### WORK INSTRUCTIONS
Repeat the data that follows, word for word, without the images.

### EXERCISE INPUTS
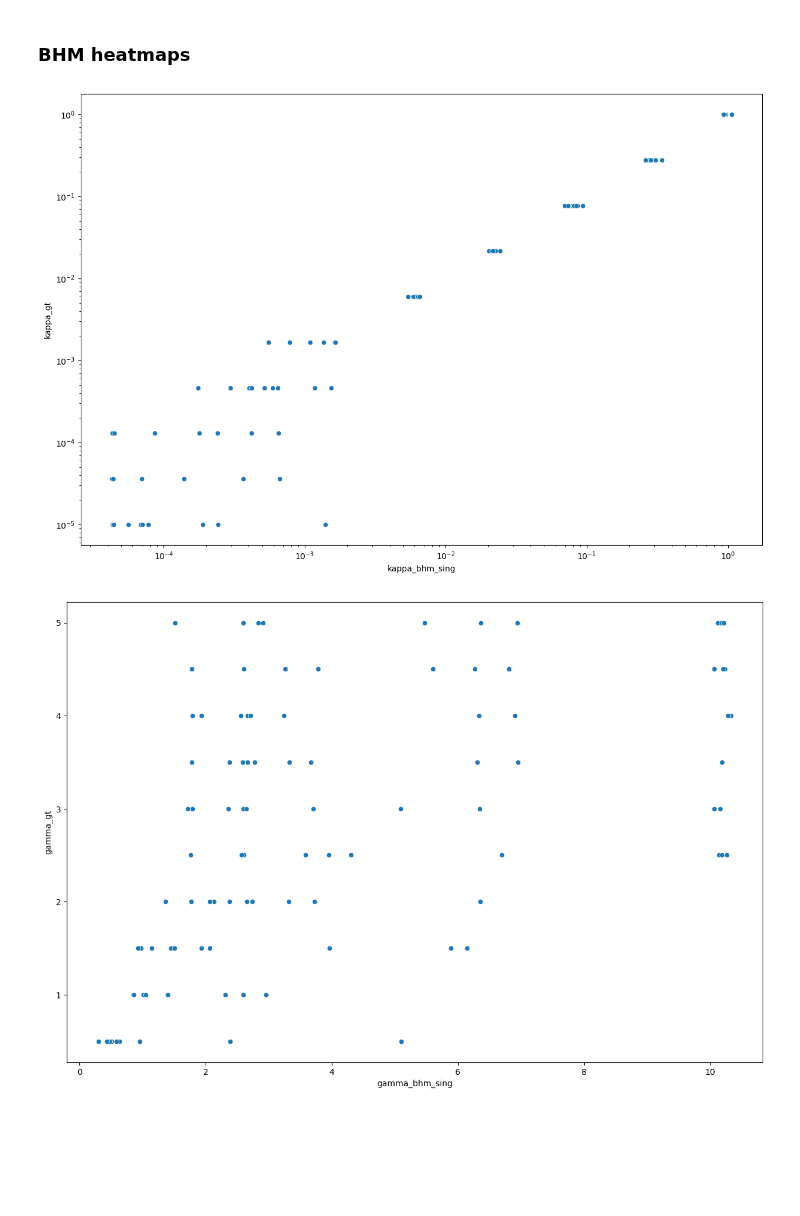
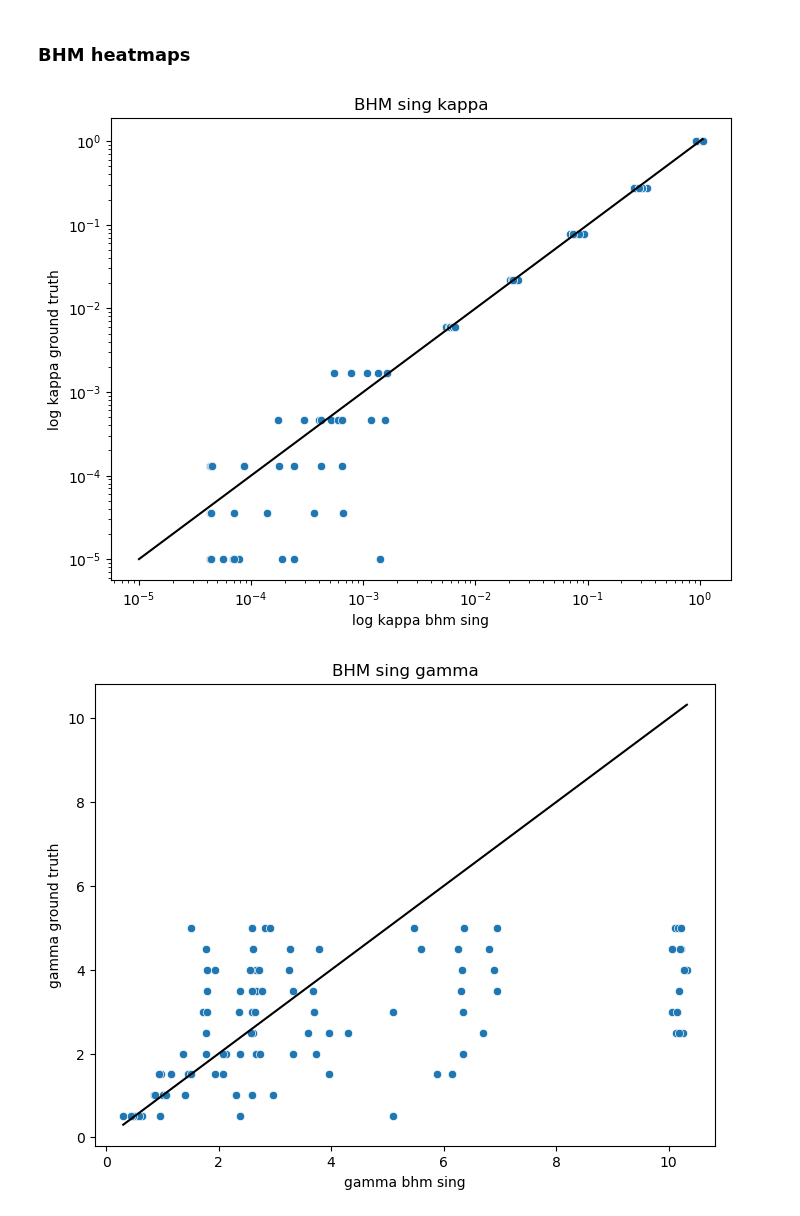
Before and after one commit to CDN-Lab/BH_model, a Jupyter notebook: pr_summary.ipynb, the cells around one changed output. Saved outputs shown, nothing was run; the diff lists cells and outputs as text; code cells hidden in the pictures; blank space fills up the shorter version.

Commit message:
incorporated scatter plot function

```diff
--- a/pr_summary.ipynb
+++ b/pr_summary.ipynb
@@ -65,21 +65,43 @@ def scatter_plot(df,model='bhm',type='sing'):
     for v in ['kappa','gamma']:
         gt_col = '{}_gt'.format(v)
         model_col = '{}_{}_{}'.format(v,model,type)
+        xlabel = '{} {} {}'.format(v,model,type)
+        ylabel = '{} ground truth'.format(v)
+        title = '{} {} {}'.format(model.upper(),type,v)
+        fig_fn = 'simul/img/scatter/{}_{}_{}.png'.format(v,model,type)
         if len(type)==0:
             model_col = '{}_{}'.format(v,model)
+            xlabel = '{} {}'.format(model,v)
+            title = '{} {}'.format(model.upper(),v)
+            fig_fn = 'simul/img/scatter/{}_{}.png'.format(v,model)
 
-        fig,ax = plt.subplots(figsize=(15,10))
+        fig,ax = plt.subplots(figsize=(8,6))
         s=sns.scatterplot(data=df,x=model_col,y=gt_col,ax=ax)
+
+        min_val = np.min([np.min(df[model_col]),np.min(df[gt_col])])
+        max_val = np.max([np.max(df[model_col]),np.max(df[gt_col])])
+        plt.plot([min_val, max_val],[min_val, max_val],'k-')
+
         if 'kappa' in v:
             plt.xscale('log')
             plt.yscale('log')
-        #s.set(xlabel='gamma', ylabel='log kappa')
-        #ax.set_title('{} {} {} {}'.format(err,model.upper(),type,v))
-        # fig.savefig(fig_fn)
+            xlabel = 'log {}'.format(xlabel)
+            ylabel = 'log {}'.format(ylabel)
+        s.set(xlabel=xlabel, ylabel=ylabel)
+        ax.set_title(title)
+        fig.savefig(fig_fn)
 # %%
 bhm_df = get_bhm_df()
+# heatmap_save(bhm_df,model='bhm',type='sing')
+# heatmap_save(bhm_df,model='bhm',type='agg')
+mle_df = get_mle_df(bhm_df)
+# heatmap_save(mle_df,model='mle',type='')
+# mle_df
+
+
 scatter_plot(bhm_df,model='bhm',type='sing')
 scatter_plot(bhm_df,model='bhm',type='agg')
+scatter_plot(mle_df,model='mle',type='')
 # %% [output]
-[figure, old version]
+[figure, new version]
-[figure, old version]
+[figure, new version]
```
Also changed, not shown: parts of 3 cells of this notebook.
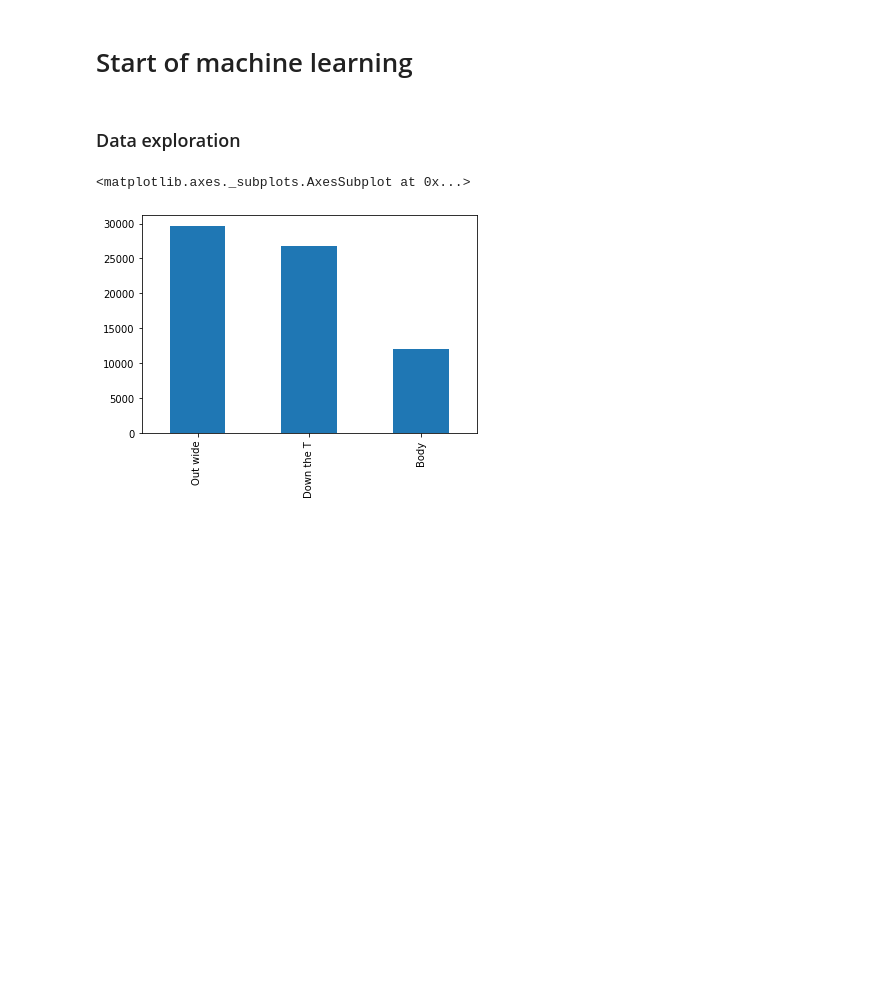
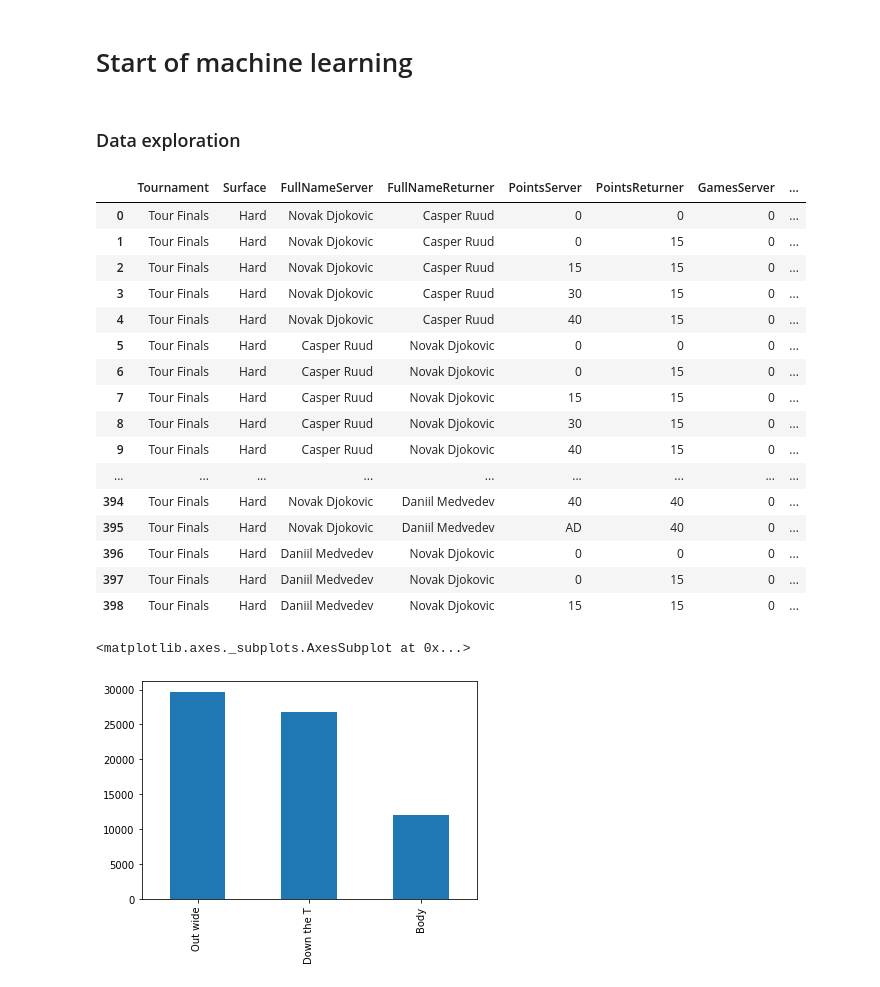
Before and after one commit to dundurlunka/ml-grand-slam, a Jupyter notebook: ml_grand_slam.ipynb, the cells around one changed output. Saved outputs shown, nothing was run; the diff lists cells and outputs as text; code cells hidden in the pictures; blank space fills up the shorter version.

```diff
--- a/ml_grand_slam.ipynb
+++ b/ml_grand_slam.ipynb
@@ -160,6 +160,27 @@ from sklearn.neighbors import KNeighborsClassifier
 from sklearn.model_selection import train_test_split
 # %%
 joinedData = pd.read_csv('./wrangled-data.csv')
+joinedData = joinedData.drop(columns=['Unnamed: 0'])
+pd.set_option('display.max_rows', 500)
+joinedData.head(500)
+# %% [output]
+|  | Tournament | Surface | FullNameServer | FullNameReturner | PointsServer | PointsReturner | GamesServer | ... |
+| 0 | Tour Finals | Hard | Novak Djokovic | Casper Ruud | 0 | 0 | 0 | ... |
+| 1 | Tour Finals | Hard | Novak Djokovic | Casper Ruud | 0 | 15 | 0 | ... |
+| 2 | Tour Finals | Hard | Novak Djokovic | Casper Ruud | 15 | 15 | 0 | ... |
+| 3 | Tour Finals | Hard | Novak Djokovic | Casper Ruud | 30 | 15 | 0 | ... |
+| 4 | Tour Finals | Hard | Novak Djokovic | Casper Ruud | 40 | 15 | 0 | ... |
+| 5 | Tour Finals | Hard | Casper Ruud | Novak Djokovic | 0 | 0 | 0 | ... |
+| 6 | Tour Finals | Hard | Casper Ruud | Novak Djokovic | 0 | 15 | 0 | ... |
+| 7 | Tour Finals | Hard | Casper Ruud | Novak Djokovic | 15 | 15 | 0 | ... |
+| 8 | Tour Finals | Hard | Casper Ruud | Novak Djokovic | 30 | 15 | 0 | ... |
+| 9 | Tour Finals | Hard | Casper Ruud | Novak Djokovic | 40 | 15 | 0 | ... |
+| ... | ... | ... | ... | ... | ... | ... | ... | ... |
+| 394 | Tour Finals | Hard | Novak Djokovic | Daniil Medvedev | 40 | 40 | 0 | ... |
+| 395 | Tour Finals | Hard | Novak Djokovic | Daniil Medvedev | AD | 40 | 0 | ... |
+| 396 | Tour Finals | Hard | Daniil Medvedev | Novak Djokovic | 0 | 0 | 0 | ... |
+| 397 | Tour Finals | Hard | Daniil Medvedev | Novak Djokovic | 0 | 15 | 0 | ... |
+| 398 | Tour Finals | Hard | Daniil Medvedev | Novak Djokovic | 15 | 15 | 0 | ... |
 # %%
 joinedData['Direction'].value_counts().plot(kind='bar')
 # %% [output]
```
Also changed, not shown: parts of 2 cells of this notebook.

### ANSWER TO THE EXERCISE
Before and after one commit to CDN-Lab/BH_model, a Jupyter notebook: pr_summary.ipynb, the cells around one changed output. Saved outputs shown, nothing was run; the diff lists cells and outputs as text; code cells hidden in the pictures; blank space fills up the shorter version.

Commit message:
incorporated scatter plot function

```diff
--- a/pr_summary.ipynb
+++ b/pr_summary.ipynb
@@ -65,21 +65,43 @@ def scatter_plot(df,model='bhm',type='sing'):
     for v in ['kappa','gamma']:
         gt_col = '{}_gt'.format(v)
         model_col = '{}_{}_{}'.format(v,model,type)
+        xlabel = '{} {} {}'.format(v,model,type)
+        ylabel = '{} ground truth'.format(v)
+        title = '{} {} {}'.format(model.upper(),type,v)
+        fig_fn = 'simul/img/scatter/{}_{}_{}.png'.format(v,model,type)
         if len(type)==0:
             model_col = '{}_{}'.format(v,model)
+            xlabel = '{} {}'.format(model,v)
+            title = '{} {}'.format(model.upper(),v)
+            fig_fn = 'simul/img/scatter/{}_{}.png'.format(v,model)
 
-        fig,ax = plt.subplots(figsize=(15,10))
+        fig,ax = plt.subplots(figsize=(8,6))
         s=sns.scatterplot(data=df,x=model_col,y=gt_col,ax=ax)
+
+        min_val = np.min([np.min(df[model_col]),np.min(df[gt_col])])
+        max_val = np.max([np.max(df[model_col]),np.max(df[gt_col])])
+        plt.plot([min_val, max_val],[min_val, max_val],'k-')
+
         if 'kappa' in v:
             plt.xscale('log')
             plt.yscale('log')
-        #s.set(xlabel='gamma', ylabel='log kappa')
-        #ax.set_title('{} {} {} {}'.format(err,model.upper(),type,v))
-        # fig.savefig(fig_fn)
+            xlabel = 'log {}'.format(xlabel)
+            ylabel = 'log {}'.format(ylabel)
+        s.set(xlabel=xlabel, ylabel=ylabel)
+        ax.set_title(title)
+        fig.savefig(fig_fn)
 # %%
 bhm_df = get_bhm_df()
+# heatmap_save(bhm_df,model='bhm',type='sing')
+# heatmap_save(bhm_df,model='bhm',type='agg')
+mle_df = get_mle_df(bhm_df)
+# heatmap_save(mle_df,model='mle',type='')
+# mle_df
+
+
 scatter_plot(bhm_df,model='bhm',type='sing')
 scatter_plot(bhm_df,model='bhm',type='agg')
+scatter_plot(mle_df,model='mle',type='')
 # %% [output]
-[figure, old version]
+[figure, new version]
-[figure, old version]
+[figure, new version]
```
Also changed, not shown: parts of 3 cells of this notebook.
Before and after one commit to dundurlunka/ml-grand-slam, a Jupyter notebook: ml_grand_slam.ipynb, the cells around one changed output. Saved outputs shown, nothing was run; the diff lists cells and outputs as text; code cells hidden in the pictures; blank space fills up the shorter version.

```diff
--- a/ml_grand_slam.ipynb
+++ b/ml_grand_slam.ipynb
@@ -160,6 +160,27 @@ from sklearn.neighbors import KNeighborsClassifier
 from sklearn.model_selection import train_test_split
 # %%
 joinedData = pd.read_csv('./wrangled-data.csv')
+joinedData = joinedData.drop(columns=['Unnamed: 0'])
+pd.set_option('display.max_rows', 500)
+joinedData.head(500)
+# %% [output]
+|  | Tournament | Surface | FullNameServer | FullNameReturner | PointsServer | PointsReturner | GamesServer | ... |
+| 0 | Tour Finals | Hard | Novak Djokovic | Casper Ruud | 0 | 0 | 0 | ... |
+| 1 | Tour Finals | Hard | Novak Djokovic | Casper Ruud | 0 | 15 | 0 | ... |
+| 2 | Tour Finals | Hard | Novak Djokovic | Casper Ruud | 15 | 15 | 0 | ... |
+| 3 | Tour Finals | Hard | Novak Djokovic | Casper Ruud | 30 | 15 | 0 | ... |
+| 4 | Tour Finals | Hard | Novak Djokovic | Casper Ruud | 40 | 15 | 0 | ... |
+| 5 | Tour Finals | Hard | Casper Ruud | Novak Djokovic | 0 | 0 | 0 | ... |
+| 6 | Tour Finals | Hard | Casper Ruud | Novak Djokovic | 0 | 15 | 0 | ... |
+| 7 | Tour Finals | Hard | Casper Ruud | Novak Djokovic | 15 | 15 | 0 | ... |
+| 8 | Tour Finals | Hard | Casper Ruud | Novak Djokovic | 30 | 15 | 0 | ... |
+| 9 | Tour Finals | Hard | Casper Ruud | Novak Djokovic | 40 | 15 | 0 | ... |
+| ... | ... | ... | ... | ... | ... | ... | ... | ... |
+| 394 | Tour Finals | Hard | Novak Djokovic | Daniil Medvedev | 40 | 40 | 0 | ... |
+| 395 | Tour Finals | Hard | Novak Djokovic | Daniil Medvedev | AD | 40 | 0 | ... |
+| 396 | Tour Finals | Hard | Daniil Medvedev | Novak Djokovic | 0 | 0 | 0 | ... |
+| 397 | Tour Finals | Hard | Daniil Medvedev | Novak Djokovic | 0 | 15 | 0 | ... |
+| 398 | Tour Finals | Hard | Daniil Medvedev | Novak Djokovic | 15 | 15 | 0 | ... |
 # %%
 joinedData['Direction'].value_counts().plot(kind='bar')
 # %% [output]
```
Also changed, not shown: parts of 2 cells of this notebook.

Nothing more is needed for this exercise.